What happens next?  Does Terence Mann ever return from the cornfield?

More than 100,000 people find their way each year to the actual Field of Dreams baseball diamond in Dyersville, Iowa, where the movie was filmed.  Back in 1994 during a summer between college years, my then girlfriend/now wife and I made our way from Iowa City to Dyersville to visit the field.  At the time no one was there–you could play some ball, run bases, or sit and stare at the field in the bleachers.  These days professional baseball players have exhibition games there against a team of Ghost Players from the cornfield.  Dwier Brown, who plays Ray’s dad in the film, returned to Dyersville this weekend to help fans celebrate the film’s 30th anniversary release.  As James Earl Jones’ Terence Mann says at the end of the film, “they’ll come from all over.”  And he was prescient.  Fans just keep being drawn to the magic of the field.  The coolest thing I can imagine is actually having James Earl Jones return from the field someday during one of these exhibition games.  That would be something to witness.

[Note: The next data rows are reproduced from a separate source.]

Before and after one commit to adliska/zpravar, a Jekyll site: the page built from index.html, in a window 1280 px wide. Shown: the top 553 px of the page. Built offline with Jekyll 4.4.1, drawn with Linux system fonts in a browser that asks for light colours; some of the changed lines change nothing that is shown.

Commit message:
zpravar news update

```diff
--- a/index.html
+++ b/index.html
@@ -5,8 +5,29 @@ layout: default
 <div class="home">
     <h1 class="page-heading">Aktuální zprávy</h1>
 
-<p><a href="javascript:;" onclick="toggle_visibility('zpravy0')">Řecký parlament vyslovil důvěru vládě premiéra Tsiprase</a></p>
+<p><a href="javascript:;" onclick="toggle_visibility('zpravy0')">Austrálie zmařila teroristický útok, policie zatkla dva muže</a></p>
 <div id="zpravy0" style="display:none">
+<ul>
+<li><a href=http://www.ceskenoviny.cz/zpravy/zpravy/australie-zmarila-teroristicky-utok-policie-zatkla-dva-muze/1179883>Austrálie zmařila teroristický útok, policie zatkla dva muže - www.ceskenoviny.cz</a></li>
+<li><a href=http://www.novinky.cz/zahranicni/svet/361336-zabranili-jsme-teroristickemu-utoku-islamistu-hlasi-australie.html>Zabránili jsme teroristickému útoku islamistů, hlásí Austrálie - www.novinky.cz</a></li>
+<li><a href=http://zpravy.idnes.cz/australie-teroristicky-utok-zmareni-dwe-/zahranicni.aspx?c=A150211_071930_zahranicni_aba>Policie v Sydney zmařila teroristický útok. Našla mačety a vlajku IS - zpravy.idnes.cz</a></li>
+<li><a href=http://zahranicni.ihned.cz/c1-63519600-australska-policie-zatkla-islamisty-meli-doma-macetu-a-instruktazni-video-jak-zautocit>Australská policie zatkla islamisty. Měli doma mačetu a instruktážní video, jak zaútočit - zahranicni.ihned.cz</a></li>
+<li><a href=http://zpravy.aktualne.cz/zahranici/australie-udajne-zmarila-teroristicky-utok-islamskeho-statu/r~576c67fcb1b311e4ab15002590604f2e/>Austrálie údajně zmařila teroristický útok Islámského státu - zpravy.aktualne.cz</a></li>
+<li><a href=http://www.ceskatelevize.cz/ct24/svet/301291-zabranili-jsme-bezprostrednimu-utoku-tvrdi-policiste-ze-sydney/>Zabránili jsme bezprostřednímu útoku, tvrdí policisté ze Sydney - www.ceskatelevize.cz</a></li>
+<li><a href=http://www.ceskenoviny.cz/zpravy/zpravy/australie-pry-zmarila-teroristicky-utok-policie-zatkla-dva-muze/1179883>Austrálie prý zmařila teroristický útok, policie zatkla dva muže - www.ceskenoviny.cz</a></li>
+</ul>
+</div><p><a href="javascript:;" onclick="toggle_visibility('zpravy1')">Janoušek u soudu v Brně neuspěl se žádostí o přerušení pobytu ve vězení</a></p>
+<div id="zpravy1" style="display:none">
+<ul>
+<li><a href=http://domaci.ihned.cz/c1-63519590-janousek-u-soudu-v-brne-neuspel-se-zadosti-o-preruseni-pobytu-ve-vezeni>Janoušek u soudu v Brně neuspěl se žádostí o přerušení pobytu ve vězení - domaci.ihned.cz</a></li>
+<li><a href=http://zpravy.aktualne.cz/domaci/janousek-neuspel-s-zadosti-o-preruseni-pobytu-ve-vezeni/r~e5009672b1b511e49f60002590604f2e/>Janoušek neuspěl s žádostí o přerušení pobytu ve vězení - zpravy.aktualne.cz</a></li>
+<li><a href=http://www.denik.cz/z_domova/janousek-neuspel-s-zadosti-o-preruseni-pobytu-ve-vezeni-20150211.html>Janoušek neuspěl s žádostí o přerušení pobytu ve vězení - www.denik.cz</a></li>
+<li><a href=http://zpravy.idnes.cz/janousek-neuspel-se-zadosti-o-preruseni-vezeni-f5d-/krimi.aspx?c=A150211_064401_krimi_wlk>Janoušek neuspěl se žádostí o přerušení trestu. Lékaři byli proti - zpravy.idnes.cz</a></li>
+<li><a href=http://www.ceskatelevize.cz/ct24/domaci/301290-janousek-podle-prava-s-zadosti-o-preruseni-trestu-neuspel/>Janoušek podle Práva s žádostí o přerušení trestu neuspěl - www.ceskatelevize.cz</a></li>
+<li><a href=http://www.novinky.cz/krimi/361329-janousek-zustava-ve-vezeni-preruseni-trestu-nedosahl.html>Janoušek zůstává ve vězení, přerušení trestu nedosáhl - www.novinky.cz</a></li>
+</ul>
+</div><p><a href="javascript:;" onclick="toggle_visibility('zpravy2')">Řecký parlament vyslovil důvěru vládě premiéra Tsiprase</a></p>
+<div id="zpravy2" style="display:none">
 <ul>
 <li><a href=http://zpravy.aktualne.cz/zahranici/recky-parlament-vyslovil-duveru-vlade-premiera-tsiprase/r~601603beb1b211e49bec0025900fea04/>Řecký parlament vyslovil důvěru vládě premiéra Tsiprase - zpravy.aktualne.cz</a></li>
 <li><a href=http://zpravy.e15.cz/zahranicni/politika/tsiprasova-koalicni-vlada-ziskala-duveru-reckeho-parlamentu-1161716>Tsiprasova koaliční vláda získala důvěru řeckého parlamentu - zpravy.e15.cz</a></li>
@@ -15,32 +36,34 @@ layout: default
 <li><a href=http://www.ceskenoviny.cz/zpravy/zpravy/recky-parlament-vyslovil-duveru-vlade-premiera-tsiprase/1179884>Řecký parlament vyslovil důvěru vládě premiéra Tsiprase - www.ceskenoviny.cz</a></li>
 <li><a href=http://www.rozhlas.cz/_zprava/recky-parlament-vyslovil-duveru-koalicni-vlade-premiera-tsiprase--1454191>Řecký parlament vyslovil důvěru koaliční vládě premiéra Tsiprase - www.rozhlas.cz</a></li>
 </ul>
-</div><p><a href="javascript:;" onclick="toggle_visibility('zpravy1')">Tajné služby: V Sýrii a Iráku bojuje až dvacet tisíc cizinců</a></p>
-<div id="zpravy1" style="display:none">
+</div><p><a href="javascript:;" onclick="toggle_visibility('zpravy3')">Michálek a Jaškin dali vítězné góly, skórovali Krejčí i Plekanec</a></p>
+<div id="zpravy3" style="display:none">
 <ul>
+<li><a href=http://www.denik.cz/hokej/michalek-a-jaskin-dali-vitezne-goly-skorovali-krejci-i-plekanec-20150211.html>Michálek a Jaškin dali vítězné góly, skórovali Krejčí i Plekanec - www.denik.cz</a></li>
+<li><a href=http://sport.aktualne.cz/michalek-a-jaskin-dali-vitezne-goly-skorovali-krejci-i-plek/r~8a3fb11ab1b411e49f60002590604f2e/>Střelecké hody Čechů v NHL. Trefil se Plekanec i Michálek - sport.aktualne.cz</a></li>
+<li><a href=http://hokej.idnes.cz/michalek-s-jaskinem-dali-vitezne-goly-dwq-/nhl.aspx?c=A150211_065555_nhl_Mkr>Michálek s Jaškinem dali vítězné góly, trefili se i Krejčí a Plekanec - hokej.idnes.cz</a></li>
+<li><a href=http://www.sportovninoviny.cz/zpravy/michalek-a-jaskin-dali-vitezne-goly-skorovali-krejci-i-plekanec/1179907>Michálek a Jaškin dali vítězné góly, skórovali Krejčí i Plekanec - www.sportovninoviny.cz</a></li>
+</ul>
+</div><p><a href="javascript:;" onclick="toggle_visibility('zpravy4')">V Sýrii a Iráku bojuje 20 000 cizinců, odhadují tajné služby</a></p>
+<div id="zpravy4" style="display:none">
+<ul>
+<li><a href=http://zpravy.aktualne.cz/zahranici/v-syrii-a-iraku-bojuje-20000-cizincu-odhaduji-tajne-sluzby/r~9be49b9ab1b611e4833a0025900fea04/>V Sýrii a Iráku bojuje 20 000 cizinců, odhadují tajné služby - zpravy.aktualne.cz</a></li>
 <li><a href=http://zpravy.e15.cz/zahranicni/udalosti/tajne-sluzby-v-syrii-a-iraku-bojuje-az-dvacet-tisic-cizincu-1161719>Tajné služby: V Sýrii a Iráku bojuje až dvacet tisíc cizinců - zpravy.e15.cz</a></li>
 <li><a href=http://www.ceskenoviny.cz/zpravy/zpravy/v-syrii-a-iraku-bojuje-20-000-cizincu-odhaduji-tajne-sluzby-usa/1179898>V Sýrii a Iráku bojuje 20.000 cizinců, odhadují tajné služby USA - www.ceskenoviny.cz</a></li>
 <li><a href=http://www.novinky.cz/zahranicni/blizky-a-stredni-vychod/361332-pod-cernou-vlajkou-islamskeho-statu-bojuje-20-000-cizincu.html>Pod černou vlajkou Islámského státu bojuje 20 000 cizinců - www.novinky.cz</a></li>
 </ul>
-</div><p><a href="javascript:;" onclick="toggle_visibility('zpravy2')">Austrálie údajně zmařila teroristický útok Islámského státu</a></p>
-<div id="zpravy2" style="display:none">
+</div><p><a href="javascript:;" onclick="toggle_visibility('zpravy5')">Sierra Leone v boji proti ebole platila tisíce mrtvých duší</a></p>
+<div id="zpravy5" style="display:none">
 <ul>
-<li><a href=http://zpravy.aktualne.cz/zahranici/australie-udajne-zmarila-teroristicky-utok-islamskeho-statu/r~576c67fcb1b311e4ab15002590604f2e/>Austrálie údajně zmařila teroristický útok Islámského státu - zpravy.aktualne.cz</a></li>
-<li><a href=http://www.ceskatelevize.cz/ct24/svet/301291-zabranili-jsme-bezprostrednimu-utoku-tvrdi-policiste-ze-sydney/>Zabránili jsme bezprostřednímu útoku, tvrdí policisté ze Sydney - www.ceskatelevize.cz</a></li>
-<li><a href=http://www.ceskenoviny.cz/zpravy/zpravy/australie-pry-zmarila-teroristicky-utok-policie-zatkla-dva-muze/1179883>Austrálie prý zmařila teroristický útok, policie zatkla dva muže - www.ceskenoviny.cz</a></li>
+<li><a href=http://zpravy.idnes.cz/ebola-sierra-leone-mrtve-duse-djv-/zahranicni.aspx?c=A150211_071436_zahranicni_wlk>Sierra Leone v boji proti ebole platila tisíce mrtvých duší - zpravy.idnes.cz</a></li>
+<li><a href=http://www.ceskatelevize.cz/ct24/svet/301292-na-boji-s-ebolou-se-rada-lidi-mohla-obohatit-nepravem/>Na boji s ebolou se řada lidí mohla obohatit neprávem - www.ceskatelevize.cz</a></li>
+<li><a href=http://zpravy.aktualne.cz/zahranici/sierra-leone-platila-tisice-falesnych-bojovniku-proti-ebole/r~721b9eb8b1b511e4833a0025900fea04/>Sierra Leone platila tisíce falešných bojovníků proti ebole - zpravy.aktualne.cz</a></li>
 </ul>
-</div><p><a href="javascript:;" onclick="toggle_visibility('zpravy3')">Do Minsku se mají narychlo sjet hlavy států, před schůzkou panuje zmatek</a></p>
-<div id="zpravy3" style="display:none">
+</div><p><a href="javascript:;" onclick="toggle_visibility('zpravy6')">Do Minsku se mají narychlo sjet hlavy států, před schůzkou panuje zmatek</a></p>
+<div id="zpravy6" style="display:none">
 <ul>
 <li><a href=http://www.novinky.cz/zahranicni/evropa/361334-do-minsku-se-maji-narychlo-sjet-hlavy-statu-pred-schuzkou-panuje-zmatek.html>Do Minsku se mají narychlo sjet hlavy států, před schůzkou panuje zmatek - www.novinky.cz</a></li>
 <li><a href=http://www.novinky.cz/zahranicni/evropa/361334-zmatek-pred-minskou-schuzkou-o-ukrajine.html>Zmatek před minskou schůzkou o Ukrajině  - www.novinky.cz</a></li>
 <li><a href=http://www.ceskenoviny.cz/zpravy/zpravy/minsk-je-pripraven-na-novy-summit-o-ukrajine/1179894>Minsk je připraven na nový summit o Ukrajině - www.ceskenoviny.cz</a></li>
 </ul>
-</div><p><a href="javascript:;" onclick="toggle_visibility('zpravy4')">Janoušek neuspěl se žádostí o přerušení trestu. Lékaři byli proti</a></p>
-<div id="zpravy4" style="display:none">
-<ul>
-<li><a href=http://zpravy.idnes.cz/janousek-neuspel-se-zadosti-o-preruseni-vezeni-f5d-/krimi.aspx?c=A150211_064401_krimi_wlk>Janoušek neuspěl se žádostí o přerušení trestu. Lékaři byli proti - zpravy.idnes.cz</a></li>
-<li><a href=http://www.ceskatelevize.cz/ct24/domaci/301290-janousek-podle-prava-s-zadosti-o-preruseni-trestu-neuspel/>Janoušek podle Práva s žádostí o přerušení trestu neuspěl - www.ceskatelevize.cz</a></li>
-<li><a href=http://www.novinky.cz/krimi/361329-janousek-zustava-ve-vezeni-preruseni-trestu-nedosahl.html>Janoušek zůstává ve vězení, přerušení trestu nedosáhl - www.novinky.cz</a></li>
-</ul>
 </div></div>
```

Robinson combines John Lindley′s cinematography, framing one of the most beautiful landscapes on Earth, with a timeless story that pulls at the heartstrings without getting sappy.  Plus he uses well-timed splices of The Allman Brothers’ Jessica and The Doobie Brothers China Grove.  Robinson didn’t miss a beat.  To paraphrase Ben Mankiewicz at the end of the screening, “If you don’t like Field of Dreams, that just means you’re a bad person.”

Don’t miss your last chance this year to catch Field of Dreams in the theater.  Check the Fathom Events website here for more details.